Start of Block

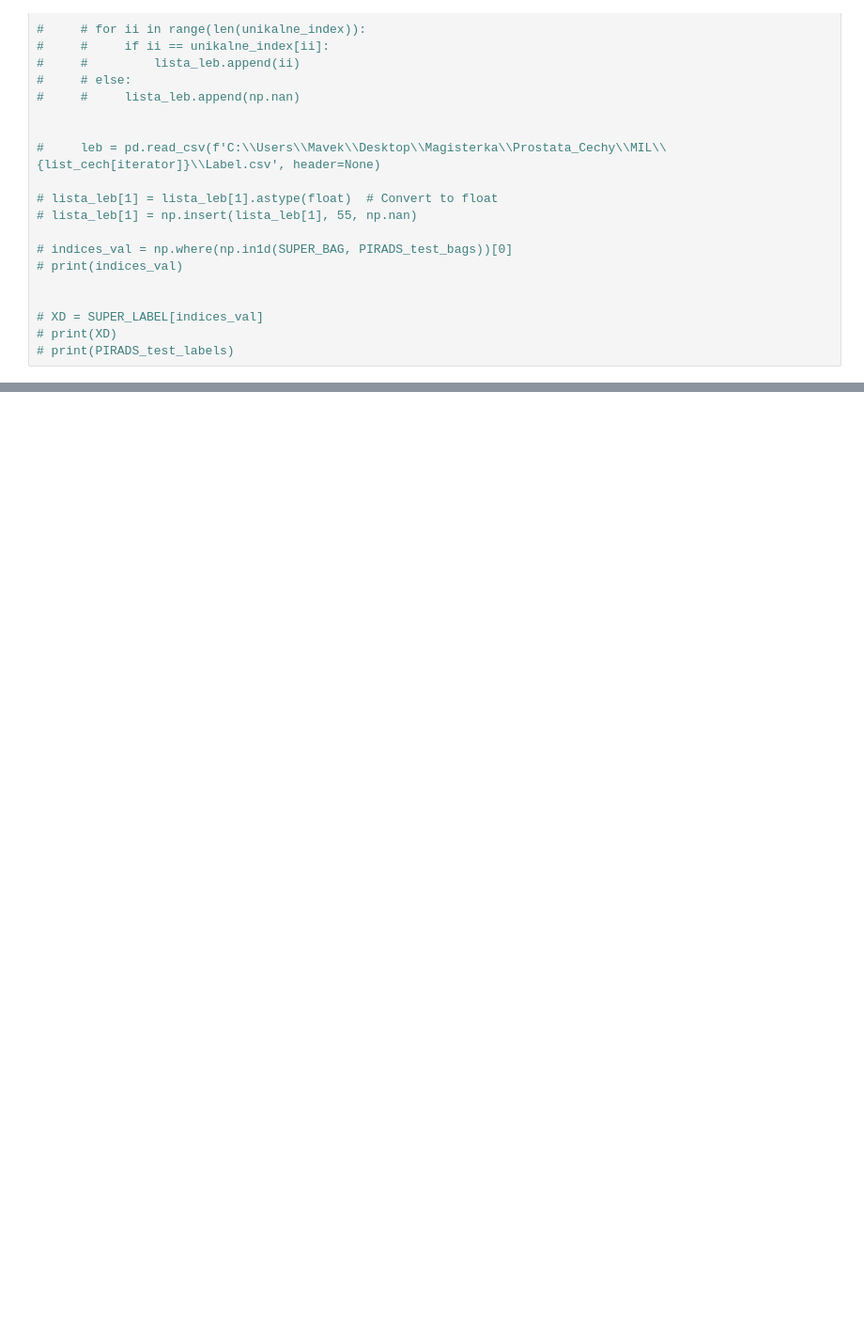
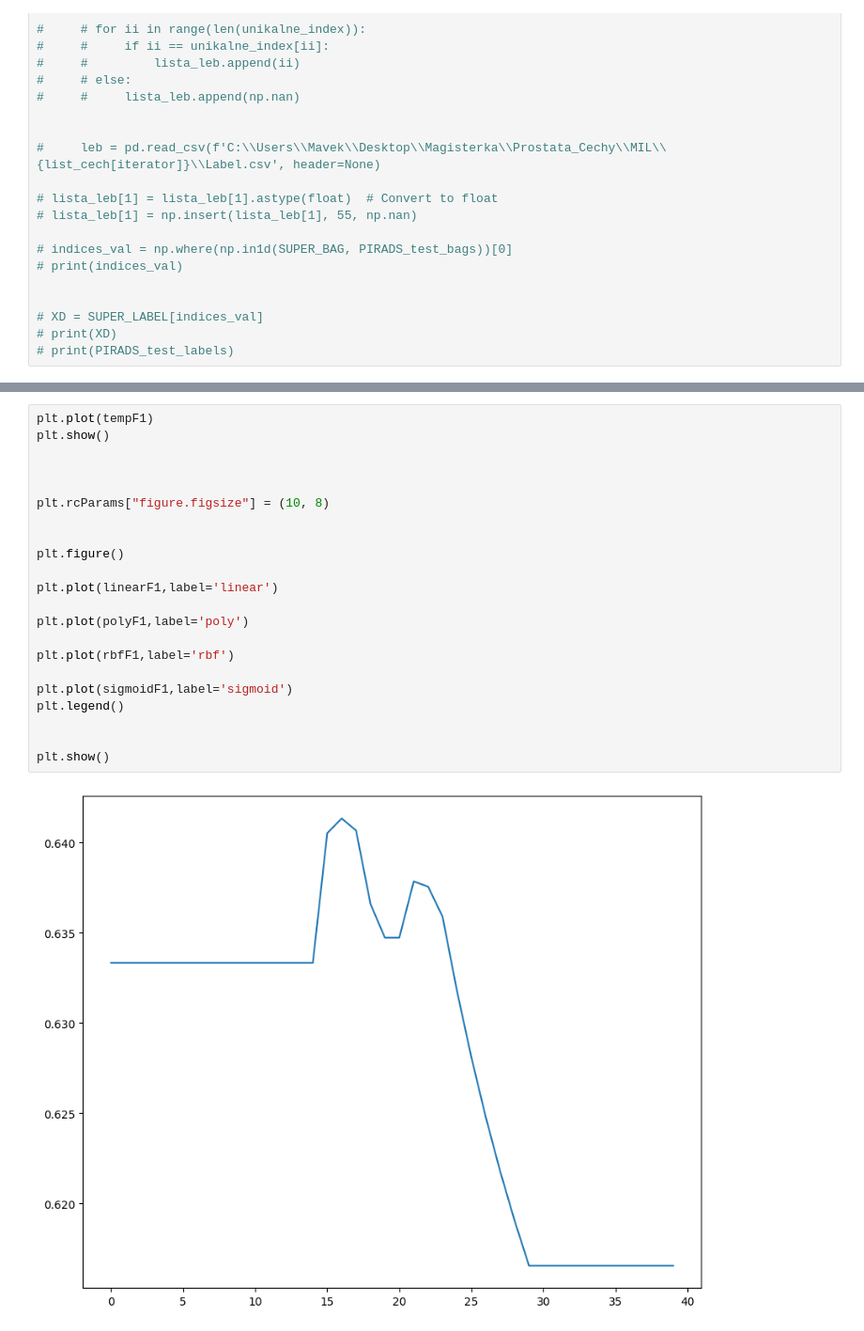
Before and after one commit to MavekGit/Feature_Classification, a Jupyter notebook: Klasyfikacja.ipynb, the cells around one changed output, grey strips where cells are left out. Shown at 94% size. Cells and saved outputs as stored; diff of their text form; blank space fills up the shorter version.

Commit message:
Charts

```diff
--- a/Klasyfikacja.ipynb
+++ b/Klasyfikacja.ipynb
@@ -245,0 +283,24 @@ print(PSA_history_F1)
+# %%
+plt.plot(tempF1)
+plt.show()
+
+
+
+plt.rcParams["figure.figsize"] = (10, 8)
+
+
+plt.figure()
+
+plt.plot(linearF1,label='linear')
+
+plt.plot(polyF1,label='poly')
+
+plt.plot(rbfF1,label='rbf')
+
+plt.plot(sigmoidF1,label='sigmoid')
+plt.legend()
+
+
+plt.show()
+# %% [output]
+[figure, added]
```
Also changed, not shown: parts of 7 cells of this notebook.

End of Block

Assignment:
Leaving every image behind, repeat the data in full and exactly.

Reply to the task:
Before and after one commit to MavekGit/Feature_Classification, a Jupyter notebook: Klasyfikacja.ipynb, the cells around one changed output, grey strips where cells are left out. Shown at 94% size. Cells and saved outputs as stored; diff of their text form; blank space fills up the shorter version.

Commit message:
Charts

```diff
--- a/Klasyfikacja.ipynb
+++ b/Klasyfikacja.ipynb
@@ -245,0 +283,24 @@ print(PSA_history_F1)
+# %%
+plt.plot(tempF1)
+plt.show()
+
+
+
+plt.rcParams["figure.figsize"] = (10, 8)
+
+
+plt.figure()
+
+plt.plot(linearF1,label='linear')
+
+plt.plot(polyF1,label='poly')
+
+plt.plot(rbfF1,label='rbf')
+
+plt.plot(sigmoidF1,label='sigmoid')
+plt.legend()
+
+
+plt.show()
+# %% [output]
+[figure, added]
```
Also changed, not shown: parts of 7 cells of this notebook.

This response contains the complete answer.